= ACTION ITEM =
Starting from the first line below, count every line holding the word "features", then state the total alone.

Edit difference data
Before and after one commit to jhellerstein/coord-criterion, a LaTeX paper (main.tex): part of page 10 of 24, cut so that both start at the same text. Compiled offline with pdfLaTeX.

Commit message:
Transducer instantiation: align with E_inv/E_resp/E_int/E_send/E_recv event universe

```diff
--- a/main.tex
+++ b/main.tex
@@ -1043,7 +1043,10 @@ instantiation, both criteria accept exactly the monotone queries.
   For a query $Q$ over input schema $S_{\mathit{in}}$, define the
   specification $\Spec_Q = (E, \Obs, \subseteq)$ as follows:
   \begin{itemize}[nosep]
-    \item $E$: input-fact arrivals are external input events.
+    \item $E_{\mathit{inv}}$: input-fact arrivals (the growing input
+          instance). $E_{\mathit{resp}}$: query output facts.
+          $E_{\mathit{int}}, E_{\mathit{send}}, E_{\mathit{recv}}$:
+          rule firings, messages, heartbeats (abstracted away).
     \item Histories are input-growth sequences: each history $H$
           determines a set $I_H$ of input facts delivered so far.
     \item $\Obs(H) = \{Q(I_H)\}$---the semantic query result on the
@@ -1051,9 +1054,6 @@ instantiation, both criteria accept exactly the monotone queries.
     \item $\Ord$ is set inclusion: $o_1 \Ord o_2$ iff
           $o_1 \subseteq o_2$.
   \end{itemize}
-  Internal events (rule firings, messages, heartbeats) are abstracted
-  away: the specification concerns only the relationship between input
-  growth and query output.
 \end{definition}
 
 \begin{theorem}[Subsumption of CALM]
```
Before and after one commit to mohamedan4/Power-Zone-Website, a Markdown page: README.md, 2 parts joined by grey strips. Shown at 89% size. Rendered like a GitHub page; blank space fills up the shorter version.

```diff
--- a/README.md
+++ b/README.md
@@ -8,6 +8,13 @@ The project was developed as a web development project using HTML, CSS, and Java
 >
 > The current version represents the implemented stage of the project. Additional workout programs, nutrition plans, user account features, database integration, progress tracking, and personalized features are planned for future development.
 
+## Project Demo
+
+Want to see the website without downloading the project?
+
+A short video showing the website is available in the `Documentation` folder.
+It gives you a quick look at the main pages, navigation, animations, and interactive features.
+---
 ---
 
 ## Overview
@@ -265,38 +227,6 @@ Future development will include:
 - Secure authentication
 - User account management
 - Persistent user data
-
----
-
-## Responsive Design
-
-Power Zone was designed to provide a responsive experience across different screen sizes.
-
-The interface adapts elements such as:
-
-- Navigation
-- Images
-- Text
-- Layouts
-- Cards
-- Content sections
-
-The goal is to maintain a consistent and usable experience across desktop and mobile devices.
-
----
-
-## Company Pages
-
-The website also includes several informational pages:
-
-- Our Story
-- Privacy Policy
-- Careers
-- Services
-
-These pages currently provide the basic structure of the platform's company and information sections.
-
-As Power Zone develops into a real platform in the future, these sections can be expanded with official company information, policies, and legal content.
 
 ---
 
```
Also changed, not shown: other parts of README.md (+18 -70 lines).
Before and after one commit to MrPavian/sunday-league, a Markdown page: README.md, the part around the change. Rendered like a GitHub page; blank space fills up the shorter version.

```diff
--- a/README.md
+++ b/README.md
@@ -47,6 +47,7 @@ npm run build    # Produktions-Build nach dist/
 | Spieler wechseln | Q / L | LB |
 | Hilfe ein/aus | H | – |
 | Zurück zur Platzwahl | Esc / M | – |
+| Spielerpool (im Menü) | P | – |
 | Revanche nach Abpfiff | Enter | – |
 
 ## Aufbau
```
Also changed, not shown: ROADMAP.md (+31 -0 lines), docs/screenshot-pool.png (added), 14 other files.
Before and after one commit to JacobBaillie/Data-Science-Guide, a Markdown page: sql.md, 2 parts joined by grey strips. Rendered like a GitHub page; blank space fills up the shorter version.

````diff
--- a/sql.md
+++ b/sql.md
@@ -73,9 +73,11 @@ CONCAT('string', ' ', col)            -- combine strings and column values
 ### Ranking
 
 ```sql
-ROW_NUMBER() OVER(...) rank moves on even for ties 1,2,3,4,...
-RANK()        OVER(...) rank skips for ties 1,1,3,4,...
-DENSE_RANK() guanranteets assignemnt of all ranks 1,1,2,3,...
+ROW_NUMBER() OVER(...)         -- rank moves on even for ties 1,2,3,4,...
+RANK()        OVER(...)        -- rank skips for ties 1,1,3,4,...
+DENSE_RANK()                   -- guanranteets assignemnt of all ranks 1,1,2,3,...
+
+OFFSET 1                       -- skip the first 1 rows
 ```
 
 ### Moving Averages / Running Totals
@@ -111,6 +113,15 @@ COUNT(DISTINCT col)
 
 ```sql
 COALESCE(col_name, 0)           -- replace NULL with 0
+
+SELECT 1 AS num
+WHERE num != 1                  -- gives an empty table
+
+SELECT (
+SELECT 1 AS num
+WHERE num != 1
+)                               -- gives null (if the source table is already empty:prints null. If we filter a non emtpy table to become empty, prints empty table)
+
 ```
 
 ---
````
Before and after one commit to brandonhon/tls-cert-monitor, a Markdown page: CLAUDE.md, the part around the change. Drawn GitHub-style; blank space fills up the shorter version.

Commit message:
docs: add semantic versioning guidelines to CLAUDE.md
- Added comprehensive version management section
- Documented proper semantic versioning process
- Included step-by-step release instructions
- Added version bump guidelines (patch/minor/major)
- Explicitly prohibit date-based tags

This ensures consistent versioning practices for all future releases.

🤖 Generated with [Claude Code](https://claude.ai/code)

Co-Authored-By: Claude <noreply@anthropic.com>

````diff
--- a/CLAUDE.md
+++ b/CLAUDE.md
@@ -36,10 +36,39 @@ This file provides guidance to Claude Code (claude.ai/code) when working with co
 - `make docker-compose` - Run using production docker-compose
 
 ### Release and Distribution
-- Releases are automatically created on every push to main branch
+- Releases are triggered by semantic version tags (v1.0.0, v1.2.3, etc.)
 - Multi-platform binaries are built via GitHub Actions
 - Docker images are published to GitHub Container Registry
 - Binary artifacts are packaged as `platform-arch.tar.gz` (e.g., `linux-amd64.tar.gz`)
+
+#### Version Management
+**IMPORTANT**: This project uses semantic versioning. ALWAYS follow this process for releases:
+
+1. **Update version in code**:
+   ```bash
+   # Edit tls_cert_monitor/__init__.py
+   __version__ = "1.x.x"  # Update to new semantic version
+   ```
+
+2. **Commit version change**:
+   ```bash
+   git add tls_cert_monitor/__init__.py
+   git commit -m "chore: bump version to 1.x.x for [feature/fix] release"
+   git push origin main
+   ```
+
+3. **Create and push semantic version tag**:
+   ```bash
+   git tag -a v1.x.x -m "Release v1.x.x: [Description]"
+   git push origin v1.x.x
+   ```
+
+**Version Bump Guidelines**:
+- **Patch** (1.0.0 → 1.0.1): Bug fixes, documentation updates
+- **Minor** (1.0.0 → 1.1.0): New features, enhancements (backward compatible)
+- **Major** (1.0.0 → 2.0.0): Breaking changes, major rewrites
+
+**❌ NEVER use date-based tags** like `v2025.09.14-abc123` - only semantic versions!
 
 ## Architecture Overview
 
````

= OUTPUT BELOW =
3